* Source data *
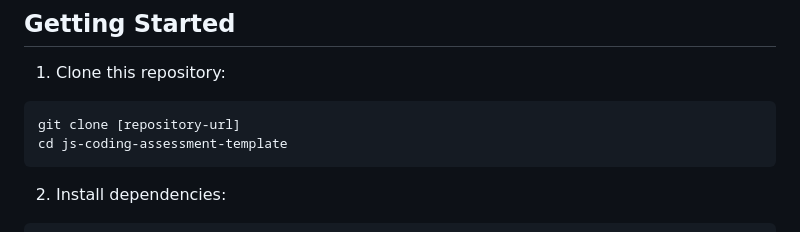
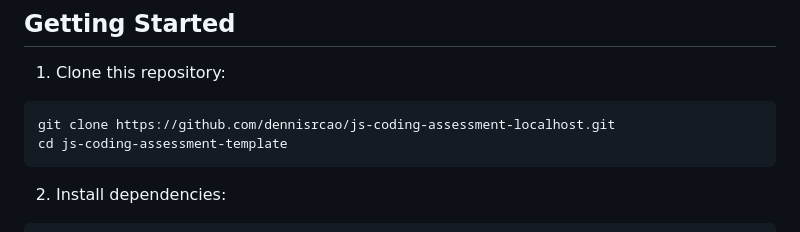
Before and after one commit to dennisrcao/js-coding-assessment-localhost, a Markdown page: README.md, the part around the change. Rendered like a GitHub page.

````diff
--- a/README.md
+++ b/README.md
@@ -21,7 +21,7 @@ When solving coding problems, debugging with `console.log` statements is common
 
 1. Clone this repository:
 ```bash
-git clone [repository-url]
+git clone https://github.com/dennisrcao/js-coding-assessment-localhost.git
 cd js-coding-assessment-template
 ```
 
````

...

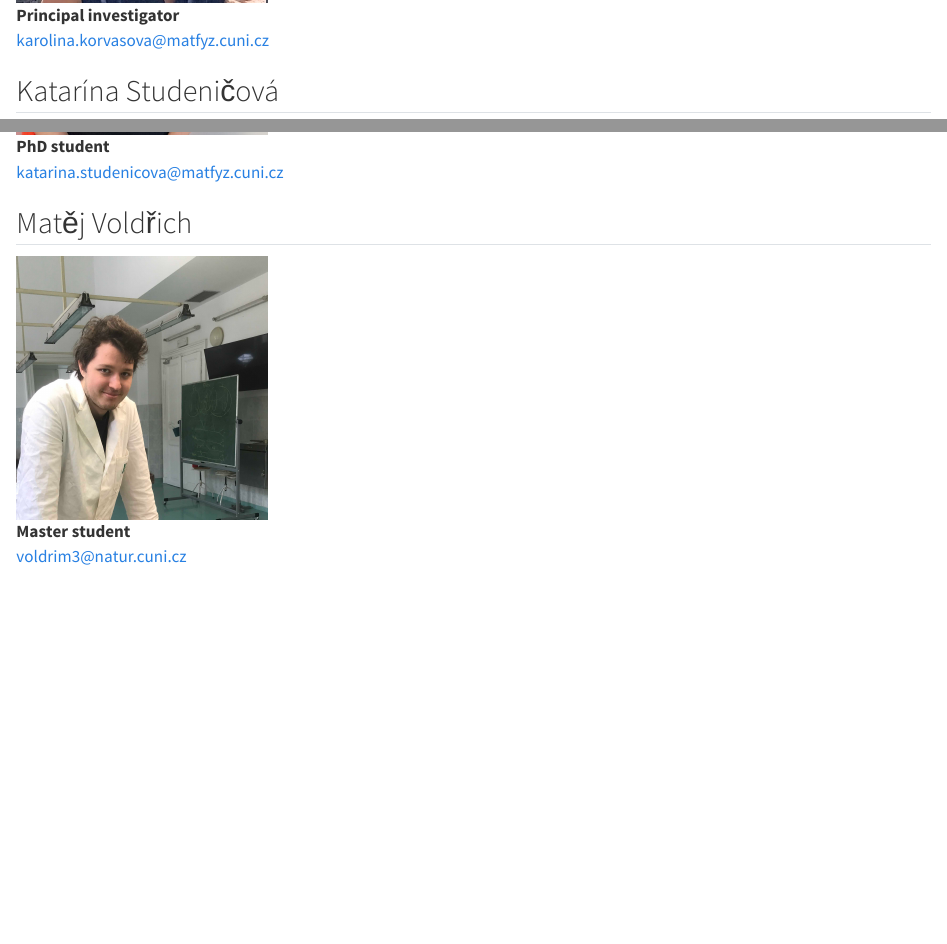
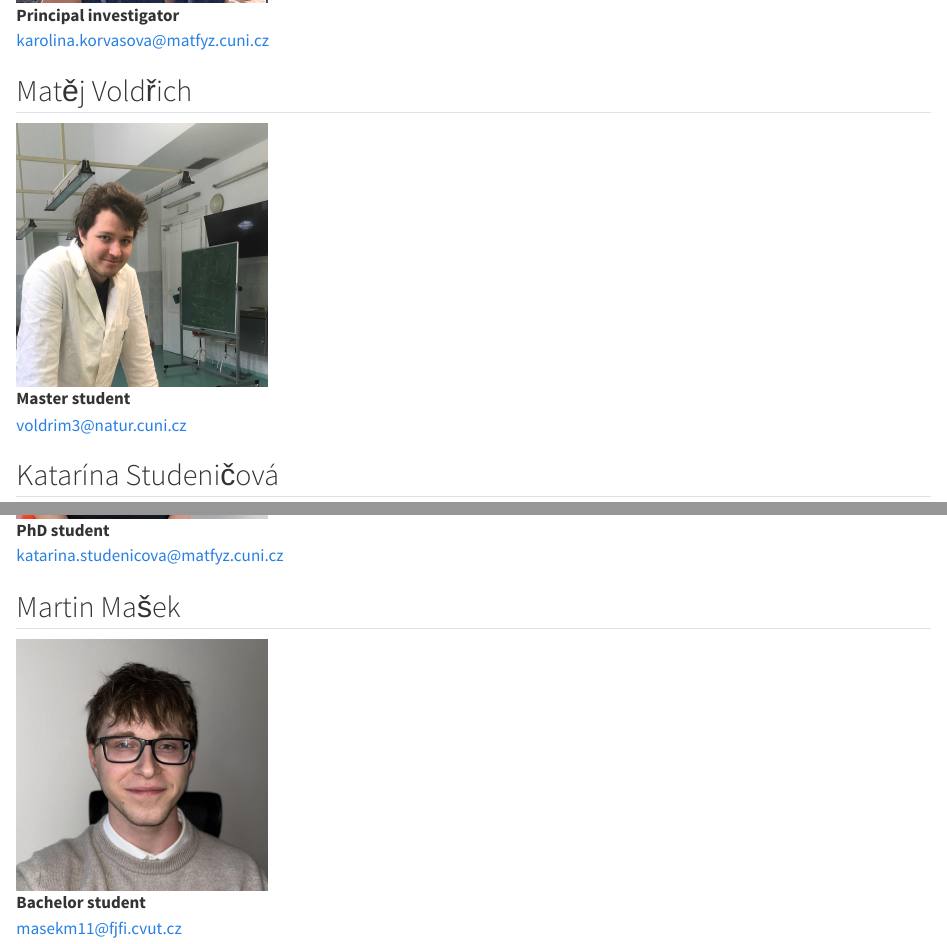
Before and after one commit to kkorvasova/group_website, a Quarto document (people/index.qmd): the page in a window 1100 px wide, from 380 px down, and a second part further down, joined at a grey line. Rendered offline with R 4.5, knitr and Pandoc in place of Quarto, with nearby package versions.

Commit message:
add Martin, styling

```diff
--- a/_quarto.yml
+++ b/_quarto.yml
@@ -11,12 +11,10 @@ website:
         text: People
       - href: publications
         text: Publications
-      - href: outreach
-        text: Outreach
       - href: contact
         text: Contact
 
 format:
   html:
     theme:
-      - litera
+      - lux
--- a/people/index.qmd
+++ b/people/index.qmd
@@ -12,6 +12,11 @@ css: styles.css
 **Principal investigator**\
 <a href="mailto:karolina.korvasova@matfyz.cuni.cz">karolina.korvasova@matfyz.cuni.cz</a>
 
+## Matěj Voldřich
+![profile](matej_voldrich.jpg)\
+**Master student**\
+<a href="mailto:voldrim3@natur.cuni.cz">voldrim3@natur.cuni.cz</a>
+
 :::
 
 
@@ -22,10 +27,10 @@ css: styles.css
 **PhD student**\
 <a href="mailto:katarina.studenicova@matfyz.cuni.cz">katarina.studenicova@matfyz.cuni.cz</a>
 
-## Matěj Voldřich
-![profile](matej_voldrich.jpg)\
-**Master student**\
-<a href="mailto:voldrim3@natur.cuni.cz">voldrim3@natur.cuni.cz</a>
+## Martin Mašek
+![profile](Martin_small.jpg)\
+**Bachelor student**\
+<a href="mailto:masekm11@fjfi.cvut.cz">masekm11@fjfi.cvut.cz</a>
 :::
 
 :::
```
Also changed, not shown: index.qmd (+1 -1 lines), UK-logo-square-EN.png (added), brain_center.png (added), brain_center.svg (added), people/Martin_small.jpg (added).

* Exercise instructions *
Scan the material above and copy every line that holds the string "text".

* Output *
         text: People
         text: Publications
-        text: Outreach
         text: Contact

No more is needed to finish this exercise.